▶ [YOUR OBJECTIVE]:
Return every entry below word for word and leave out any picture.
↓↓↓
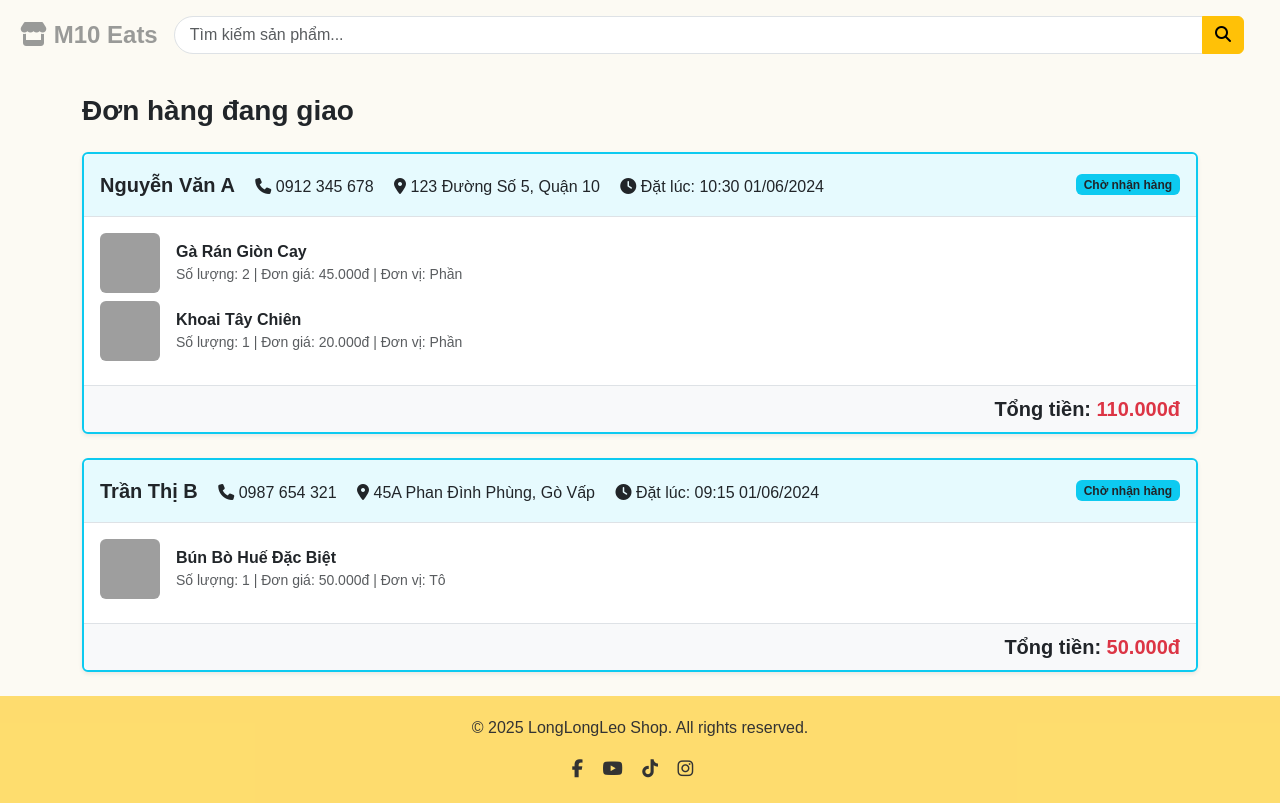
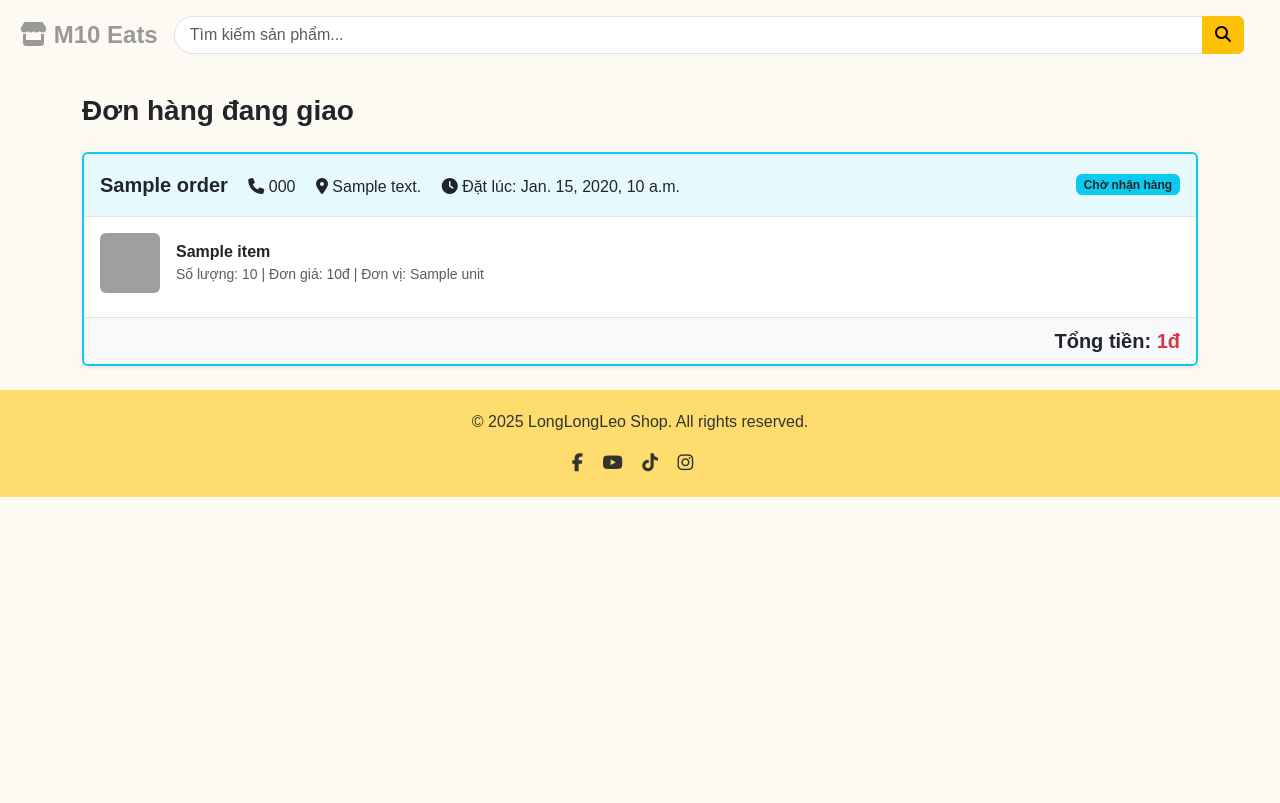
Before and after one commit to anhkreal/QLDA_22NH12_G14_M10, a Django app: template app/templates/restaurantShippingOrder.html in a window 1280 px wide. Shown: the part 40-843 px from the top of the page. After the commit the page ends 537 px from the top, so only its background shows below. Run offline with Django 5.2, Linux system fonts and the light colour scheme; the template is opened without the code that fills it: most values are stand-ins (such as "Sample title", 1, 10 or a date in 2020); grey boxes are pictures that could not be loaded.

Commit message:
Giao diện xem đơn hàng đang vận chuyển-Admin

```diff
--- a/app/templates/restaurantShippingOrder.html
+++ b/app/templates/restaurantShippingOrder.html
@@ -5,16 +5,16 @@
 
 <h3 class="mb-4 fw-bold text-dark">Đơn hàng đang giao</h3>
 
-<!-- Đơn hàng 1 -->
+{% for order in orders %}
 <div class="card mb-4 shadow-sm border-info border-2">
   <div class="card-body p-0">
     <!-- Dòng đầu: Thông tin khách hàng và trạng thái -->
     <div class="d-flex flex-wrap align-items-center justify-content-between bg-info bg-opacity-10 px-3 py-3 border-bottom rounded-top">
       <div>
-        <span class="fw-bold fs-5 text-dark">Nguyễn Văn A</span>
-        <span class="ms-3"><i class="fas fa-phone"></i> 0912 345 678</span>
-        <span class="ms-3"><i class="fas fa-map-marker-alt"></i> 123 Đường Số 5, Quận 10</span>
-        <span class="ms-3"><i class="fas fa-clock"></i> Đặt lúc: 10:30 01/06/2024</span>
+        <span class="fw-bold fs-5 text-dark">{{ order.customer_name }}</span>
+        <span class="ms-3"><i class="fas fa-phone"></i> {{ order.phone }}</span>
+        <span class="ms-3"><i class="fas fa-map-marker-alt"></i> {{ order.address }}</span>
+        <span class="ms-3"><i class="fas fa-clock"></i> Đặt lúc: {{ order.order_time }}</span>
       </div>
       <div class="d-flex align-items-center mt-2 mt-md-0">
         <span class="badge bg-info text-dark">Chờ nhận hàng</span>
@@ -22,58 +22,25 @@
     </div>
     <!-- Danh sách món ăn -->
     <div class="p-3">
+      {% for item in order.items %}
       <div class="d-flex align-items-center mb-2">
         <img src="https://edeninterior.vn/wp-content/uploads/2024/05/thiet-ke-mat-tien-nha-hang-dep-1.jpg"
              class="rounded me-3" style="width: 60px; height: 60px; object-fit: cover;">
         <div class="flex-grow-1">
-          <div class="fw-semibold">Gà Rán Giòn Cay</div>
-          <div class="text-muted small">Số lượng: 2 | Đơn giá: 45.000đ | Đơn vị: Phần</div>
+          <div class="fw-semibold">{{ item.name }}</div>
+          <div class="text-muted small">Số lượng: {{ item.quantity }} | Đơn giá: {{ item.price|floatformat:0 }}đ | Đơn vị: {{ item.unit }}</div>
         </div>
       </div>
-      <div class="d-flex align-items-center mb-2">
-        <img src="https://edeninterior.vn/wp-content/uploads/2024/05/thiet-ke-mat-tien-nha-hang-dep-1.jpg"
-             class="rounded me-3" style="width: 60px; height: 60px; object-fit: cover;">
-        <div class="flex-grow-1">
-          <div class="fw-semibold">Khoai Tây Chiên</div>
-          <div class="text-muted small">Số lượng: 1 | Đơn giá: 20.000đ | Đơn vị: Phần</div>
-        </div>
-      </div>
+      {% endfor %}
     </div>
     <!-- Tổng tiền -->
     <div class="bg-light border-top px-3 py-2 d-flex justify-content-end rounded-bottom">
-      <span class="fw-bold fs-5">Tổng tiền: <span class="text-danger">110.000đ</span></span>
+      <span class="fw-bold fs-5">Tổng tiền: <span class="text-danger">{{ order.total_payment|floatformat:0 }}đ</span></span>
     </div>
   </div>
 </div>
-
-<!-- Đơn hàng 2 -->
-<div class="card mb-4 shadow-sm border-info border-2">
-  <div class="card-body p-0">
-    <div class="d-flex flex-wrap align-items-center justify-content-between bg-info bg-opacity-10 px-3 py-3 border-bottom rounded-top">
-      <div>
-        <span class="fw-bold fs-5 text-dark">Trần Thị B</span>
-        <span class="ms-3"><i class="fas fa-phone"></i> 0987 654 321</span>
-        <span class="ms-3"><i class="fas fa-map-marker-alt"></i> 45A Phan Đình Phùng, Gò Vấp</span>
-        <span class="ms-3"><i class="fas fa-clock"></i> Đặt lúc: 09:15 01/06/2024</span>
-      </div>
-      <div class="d-flex align-items-center mt-2 mt-md-0">
-        <span class="badge bg-info text-dark">Chờ nhận hàng</span>
-      </div>
-    </div>
-    <div class="p-3">
-      <div class="d-flex align-items-center mb-2">
-        <img src="https://edeninterior.vn/wp-content/uploads/2024/05/thiet-ke-mat-tien-nha-hang-dep-1.jpg"
-             class="rounded me-3" style="width: 60px; height: 60px; object-fit: cover;">
-        <div class="flex-grow-1">
-          <div class="fw-semibold">Bún Bò Huế Đặc Biệt</div>
-          <div class="text-muted small">Số lượng: 1 | Đơn giá: 50.000đ | Đơn vị: Tô</div>
-        </div>
-      </div>
-    </div>
-    <div class="bg-light border-top px-3 py-2 d-flex justify-content-end rounded-bottom">
-      <span class="fw-bold fs-5">Tổng tiền: <span class="text-danger">50.000đ</span></span>
-    </div>
-  </div>
-</div>
+{% empty %}
+<div class="alert alert-info">Không có đơn hàng đang giao.</div>
+{% endfor %}
 
 {% endblock %}
--- a/app/urls.py
+++ b/app/urls.py
@@ -17,6 +17,7 @@ urlpatterns = [
     path('restaurant-owner-home/', views.restaurant_owner_home, name='restaurant-owner-home'),
     path('restaurant-pending-order/', views.restaurant_pending_order, name='restaurant-pending-order'),
     path('restaurant-shipping-order/', views.restaurant_shipping_order, name='restaurant-shipping-order'),
+    path('restaurant-shipping-orders/', views.shipping_orders_view, name='restaurant-shipping-orders'),
     path('restaurant-order-history/', views.restaurant_order_history, name='restaurant-order-history'),
     path('revenue-statistics/', views.revenue_statistics, name='revenue-statistics'),
     path('logout/', views.logout, name='logout'),
```
Also changed, not shown: app/views.py (+62 -0 lines).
↑↑↑
▶ [REPLY]:
Before and after one commit to anhkreal/QLDA_22NH12_G14_M10, a Django app: template app/templates/restaurantShippingOrder.html in a window 1280 px wide. Shown: the part 40-843 px from the top of the page. After the commit the page ends 537 px from the top, so only its background shows below. Run offline with Django 5.2, Linux system fonts and the light colour scheme; the template is opened without the code that fills it: most values are stand-ins (such as "Sample title", 1, 10 or a date in 2020); grey boxes are pictures that could not be loaded.

Commit message:
Giao diện xem đơn hàng đang vận chuyển-Admin

```diff
--- a/app/templates/restaurantShippingOrder.html
+++ b/app/templates/restaurantShippingOrder.html
@@ -5,16 +5,16 @@
 
 <h3 class="mb-4 fw-bold text-dark">Đơn hàng đang giao</h3>
 
-<!-- Đơn hàng 1 -->
+{% for order in orders %}
 <div class="card mb-4 shadow-sm border-info border-2">
   <div class="card-body p-0">
     <!-- Dòng đầu: Thông tin khách hàng và trạng thái -->
     <div class="d-flex flex-wrap align-items-center justify-content-between bg-info bg-opacity-10 px-3 py-3 border-bottom rounded-top">
       <div>
-        <span class="fw-bold fs-5 text-dark">Nguyễn Văn A</span>
-        <span class="ms-3"><i class="fas fa-phone"></i> 0912 345 678</span>
-        <span class="ms-3"><i class="fas fa-map-marker-alt"></i> 123 Đường Số 5, Quận 10</span>
-        <span class="ms-3"><i class="fas fa-clock"></i> Đặt lúc: 10:30 01/06/2024</span>
+        <span class="fw-bold fs-5 text-dark">{{ order.customer_name }}</span>
+        <span class="ms-3"><i class="fas fa-phone"></i> {{ order.phone }}</span>
+        <span class="ms-3"><i class="fas fa-map-marker-alt"></i> {{ order.address }}</span>
+        <span class="ms-3"><i class="fas fa-clock"></i> Đặt lúc: {{ order.order_time }}</span>
       </div>
       <div class="d-flex align-items-center mt-2 mt-md-0">
         <span class="badge bg-info text-dark">Chờ nhận hàng</span>
@@ -22,58 +22,25 @@
     </div>
     <!-- Danh sách món ăn -->
     <div class="p-3">
+      {% for item in order.items %}
       <div class="d-flex align-items-center mb-2">
         <img src="https://edeninterior.vn/wp-content/uploads/2024/05/thiet-ke-mat-tien-nha-hang-dep-1.jpg"
              class="rounded me-3" style="width: 60px; height: 60px; object-fit: cover;">
         <div class="flex-grow-1">
-          <div class="fw-semibold">Gà Rán Giòn Cay</div>
-          <div class="text-muted small">Số lượng: 2 | Đơn giá: 45.000đ | Đơn vị: Phần</div>
+          <div class="fw-semibold">{{ item.name }}</div>
+          <div class="text-muted small">Số lượng: {{ item.quantity }} | Đơn giá: {{ item.price|floatformat:0 }}đ | Đơn vị: {{ item.unit }}</div>
         </div>
       </div>
-      <div class="d-flex align-items-center mb-2">
-        <img src="https://edeninterior.vn/wp-content/uploads/2024/05/thiet-ke-mat-tien-nha-hang-dep-1.jpg"
-             class="rounded me-3" style="width: 60px; height: 60px; object-fit: cover;">
-        <div class="flex-grow-1">
-          <div class="fw-semibold">Khoai Tây Chiên</div>
-          <div class="text-muted small">Số lượng: 1 | Đơn giá: 20.000đ | Đơn vị: Phần</div>
-        </div>
-      </div>
+      {% endfor %}
     </div>
     <!-- Tổng tiền -->
     <div class="bg-light border-top px-3 py-2 d-flex justify-content-end rounded-bottom">
-      <span class="fw-bold fs-5">Tổng tiền: <span class="text-danger">110.000đ</span></span>
+      <span class="fw-bold fs-5">Tổng tiền: <span class="text-danger">{{ order.total_payment|floatformat:0 }}đ</span></span>
     </div>
   </div>
 </div>
-
-<!-- Đơn hàng 2 -->
-<div class="card mb-4 shadow-sm border-info border-2">
-  <div class="card-body p-0">
-    <div class="d-flex flex-wrap align-items-center justify-content-between bg-info bg-opacity-10 px-3 py-3 border-bottom rounded-top">
-      <div>
-        <span class="fw-bold fs-5 text-dark">Trần Thị B</span>
-        <span class="ms-3"><i class="fas fa-phone"></i> 0987 654 321</span>
-        <span class="ms-3"><i class="fas fa-map-marker-alt"></i> 45A Phan Đình Phùng, Gò Vấp</span>
-        <span class="ms-3"><i class="fas fa-clock"></i> Đặt lúc: 09:15 01/06/2024</span>
-      </div>
-      <div class="d-flex align-items-center mt-2 mt-md-0">
-        <span class="badge bg-info text-dark">Chờ nhận hàng</span>
-      </div>
-    </div>
-    <div class="p-3">
-      <div class="d-flex align-items-center mb-2">
-        <img src="https://edeninterior.vn/wp-content/uploads/2024/05/thiet-ke-mat-tien-nha-hang-dep-1.jpg"
-             class="rounded me-3" style="width: 60px; height: 60px; object-fit: cover;">
-        <div class="flex-grow-1">
-          <div class="fw-semibold">Bún Bò Huế Đặc Biệt</div>
-          <div class="text-muted small">Số lượng: 1 | Đơn giá: 50.000đ | Đơn vị: Tô</div>
-        </div>
-      </div>
-    </div>
-    <div class="bg-light border-top px-3 py-2 d-flex justify-content-end rounded-bottom">
-      <span class="fw-bold fs-5">Tổng tiền: <span class="text-danger">50.000đ</span></span>
-    </div>
-  </div>
-</div>
+{% empty %}
+<div class="alert alert-info">Không có đơn hàng đang giao.</div>
+{% endfor %}
 
 {% endblock %}
--- a/app/urls.py
+++ b/app/urls.py
@@ -17,6 +17,7 @@ urlpatterns = [
     path('restaurant-owner-home/', views.restaurant_owner_home, name='restaurant-owner-home'),
     path('restaurant-pending-order/', views.restaurant_pending_order, name='restaurant-pending-order'),
     path('restaurant-shipping-order/', views.restaurant_shipping_order, name='restaurant-shipping-order'),
+    path('restaurant-shipping-orders/', views.shipping_orders_view, name='restaurant-shipping-orders'),
     path('restaurant-order-history/', views.restaurant_order_history, name='restaurant-order-history'),
     path('revenue-statistics/', views.revenue_statistics, name='revenue-statistics'),
     path('logout/', views.logout, name='logout'),
```
Also changed, not shown: app/views.py (+62 -0 lines).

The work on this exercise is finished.